▸ **Records for the exercise**:
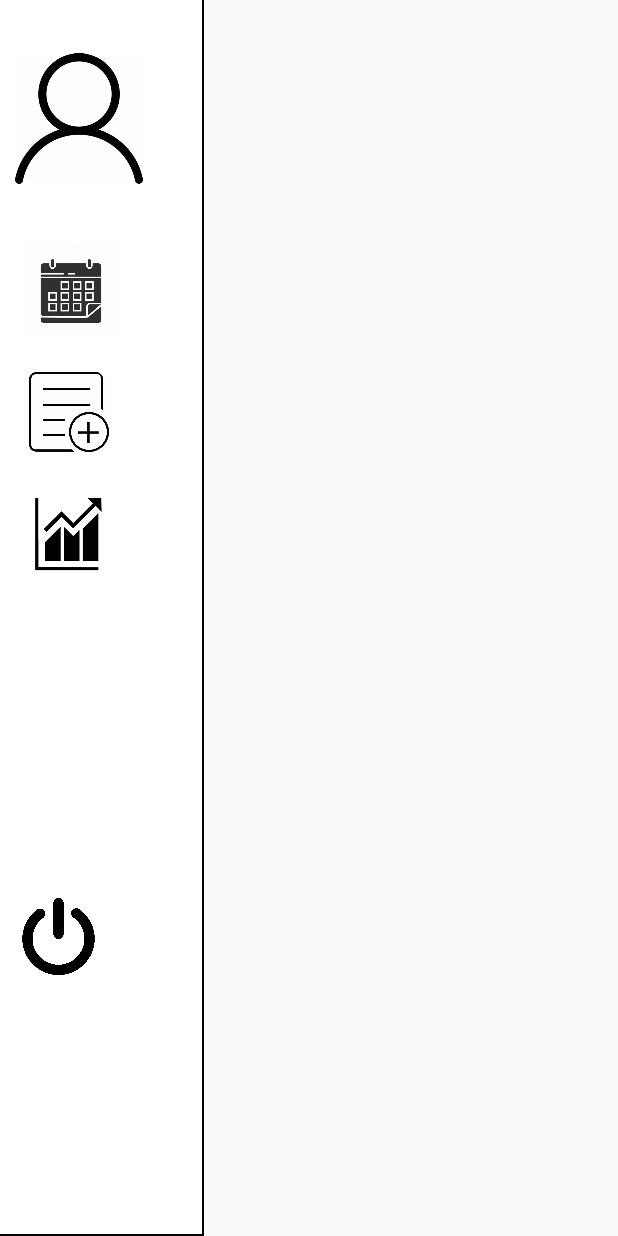
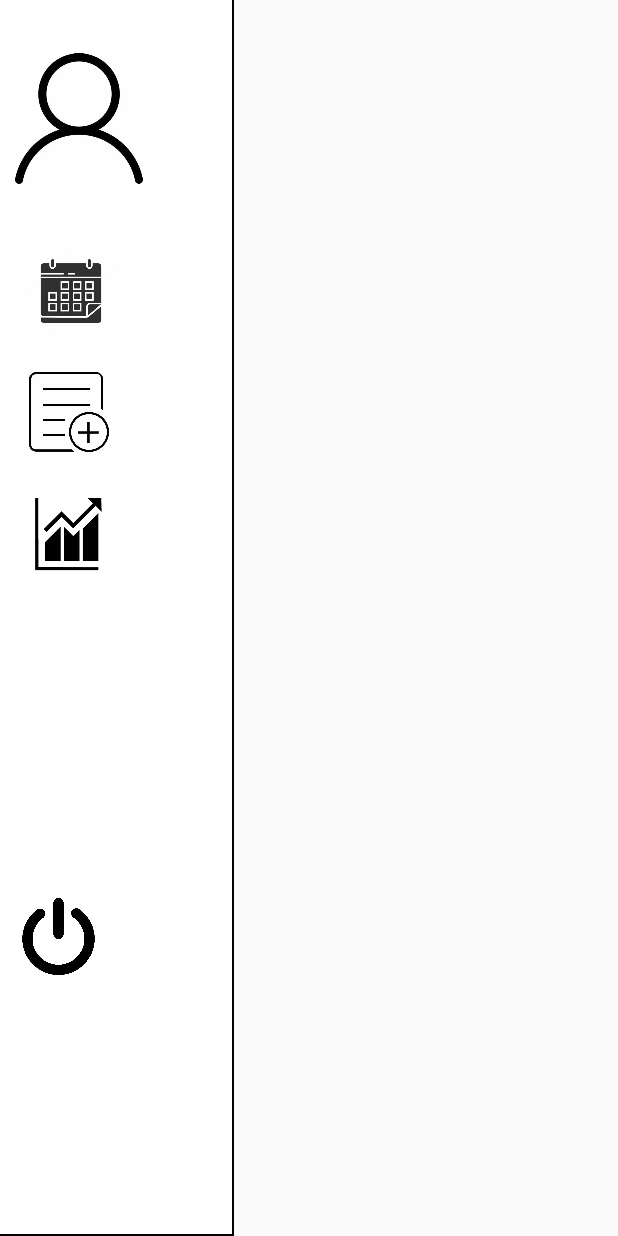
Before and after one commit to QUANG2911/DoAN, an Android app: the layout activity_main.xml on its own in the app's theme, with its tools: preview values and no code run, on a phone screen of 412 x 824 dp. Run offline under Robolectric (Android 15) with nearby library versions, the phone set to English and light mode, and no system bars.

Commit message:
cập nhật Fragment 3

```diff
--- a/app/src/main/res/layout/activity_main.xml
+++ b/app/src/main/res/layout/activity_main.xml
@@ -8,7 +8,7 @@
     android:orientation="horizontal">
 
     <LinearLayout
-        android:layout_width="0dp"
+        android:layout_width="30dp"
         android:layout_height="match_parent"
         android:layout_marginLeft="-2dp"
         android:layout_marginTop="-2dp"
--- a/app/src/main/res/layout/fragment_lich.xml
+++ b/app/src/main/res/layout/fragment_lich.xml
@@ -6,7 +6,7 @@
     >
 
     <LinearLayout
-        android:layout_width="350dp"
+        android:layout_width="wrap_content"
         android:layout_height="match_parent"
         android:orientation="vertical">
 
```
Also changed, not shown: app/src/main/AndroidManifest.xml (+9 -6 lines).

▸ **Prompt**: Output nothing but the records, word for word, and none of their pictures.

▸ **Solution**:
Before and after one commit to QUANG2911/DoAN, an Android app: the layout activity_main.xml on its own in the app's theme, with its tools: preview values and no code run, on a phone screen of 412 x 824 dp. Run offline under Robolectric (Android 15) with nearby library versions, the phone set to English and light mode, and no system bars.

Commit message:
cập nhật Fragment 3

```diff
--- a/app/src/main/res/layout/activity_main.xml
+++ b/app/src/main/res/layout/activity_main.xml
@@ -8,7 +8,7 @@
     android:orientation="horizontal">
 
     <LinearLayout
-        android:layout_width="0dp"
+        android:layout_width="30dp"
         android:layout_height="match_parent"
         android:layout_marginLeft="-2dp"
         android:layout_marginTop="-2dp"
--- a/app/src/main/res/layout/fragment_lich.xml
+++ b/app/src/main/res/layout/fragment_lich.xml
@@ -6,7 +6,7 @@
     >
 
     <LinearLayout
-        android:layout_width="350dp"
+        android:layout_width="wrap_content"
         android:layout_height="match_parent"
         android:orientation="vertical">
 
```
Also changed, not shown: app/src/main/AndroidManifest.xml (+9 -6 lines).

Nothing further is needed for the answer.